As the Blazing Saddles staff cheered us across their makeshift finish line, we were ready for dinner. We had worked up quite an appetite during our bike tour, so we made our way to Urban Tavern in Union Square for an evening full of comfort food. The meal started off with a house made soft pretzel served with grain mustard, mussels and clams with chorizo in a smoked paprika sauce and a deliciously fresh chopped farmers market vegetable salad. Stuffed by the time our entrees arrived, we tackled a perfectly medium-rare steak with french fries and a crock of roasted veggies. Dessert was the star of the evening as we died-and-went-to-heaven over their signature peanut butter cup served with salted peanut brittle and Ciao Bella peanut butter gelato. We drooled over the banana trifle jar, layers of banana cake, sliced banana and whipped cream, leaving us stuffed to the brim and utterly satisfied. We bar hopped that evening with the locals and ended up at the west coast outpost of NYC’s Beauty Bar, where we danced our butts off to early 2000′s tracks.
As if we hadn’t spent the past seven days eating ourselves into a oblivion, we decided one last indulgent brunch at 2223 in the Castro was the perfect send-off before heading to SFO. Chorizo and pepper jack scrambles, smoked salmon eggs benedict and warm cinnamon rolls with walnuts were accompanied by sky-high glasses filled with spicy gazpacho bloody marys.

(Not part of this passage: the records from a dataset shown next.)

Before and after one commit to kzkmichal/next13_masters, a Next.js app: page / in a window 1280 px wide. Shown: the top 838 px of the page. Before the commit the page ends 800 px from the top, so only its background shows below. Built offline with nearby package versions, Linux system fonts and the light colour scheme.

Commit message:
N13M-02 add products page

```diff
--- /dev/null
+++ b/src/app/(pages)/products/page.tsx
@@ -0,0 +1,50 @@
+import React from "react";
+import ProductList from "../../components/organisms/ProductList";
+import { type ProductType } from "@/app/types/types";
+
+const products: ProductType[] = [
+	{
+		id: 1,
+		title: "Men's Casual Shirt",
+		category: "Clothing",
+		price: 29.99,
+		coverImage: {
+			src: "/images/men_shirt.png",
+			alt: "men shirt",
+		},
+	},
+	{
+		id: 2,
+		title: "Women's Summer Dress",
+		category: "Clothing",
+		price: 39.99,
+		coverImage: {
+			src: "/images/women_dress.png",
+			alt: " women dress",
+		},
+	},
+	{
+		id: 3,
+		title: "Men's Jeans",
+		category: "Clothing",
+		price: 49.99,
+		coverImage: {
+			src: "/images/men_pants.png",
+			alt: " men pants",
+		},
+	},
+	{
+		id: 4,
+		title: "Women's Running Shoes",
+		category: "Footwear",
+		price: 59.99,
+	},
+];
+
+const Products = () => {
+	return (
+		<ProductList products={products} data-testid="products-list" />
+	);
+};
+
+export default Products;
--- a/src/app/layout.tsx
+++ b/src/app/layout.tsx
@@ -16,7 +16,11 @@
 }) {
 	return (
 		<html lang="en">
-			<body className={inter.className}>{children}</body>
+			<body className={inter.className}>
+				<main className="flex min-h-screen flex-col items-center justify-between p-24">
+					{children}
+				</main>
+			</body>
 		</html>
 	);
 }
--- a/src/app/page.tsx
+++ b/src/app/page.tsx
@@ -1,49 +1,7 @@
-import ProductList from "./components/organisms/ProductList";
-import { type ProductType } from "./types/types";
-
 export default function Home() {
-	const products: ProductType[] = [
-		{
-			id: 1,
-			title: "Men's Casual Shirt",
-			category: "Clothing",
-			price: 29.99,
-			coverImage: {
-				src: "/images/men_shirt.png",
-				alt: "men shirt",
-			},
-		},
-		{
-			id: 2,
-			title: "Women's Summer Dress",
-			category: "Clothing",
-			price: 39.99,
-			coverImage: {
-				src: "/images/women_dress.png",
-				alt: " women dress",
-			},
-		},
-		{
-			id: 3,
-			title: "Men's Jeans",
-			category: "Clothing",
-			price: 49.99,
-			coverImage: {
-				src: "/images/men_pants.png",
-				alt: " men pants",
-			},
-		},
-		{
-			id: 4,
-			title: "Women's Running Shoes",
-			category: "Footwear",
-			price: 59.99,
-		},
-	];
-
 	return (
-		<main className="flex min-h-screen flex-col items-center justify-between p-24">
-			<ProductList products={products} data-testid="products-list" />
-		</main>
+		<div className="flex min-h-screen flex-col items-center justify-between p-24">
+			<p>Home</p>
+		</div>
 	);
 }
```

As the fasten your seat belts light went on and the pilot introduced himself on Virgin Airlines Flight 24 to JFK, we knew we’d seen the real San Francisco, the heart and soul of its culinary culture. Not a bad way to spend a week 3,000 miles away from the delectable offerings of New York City.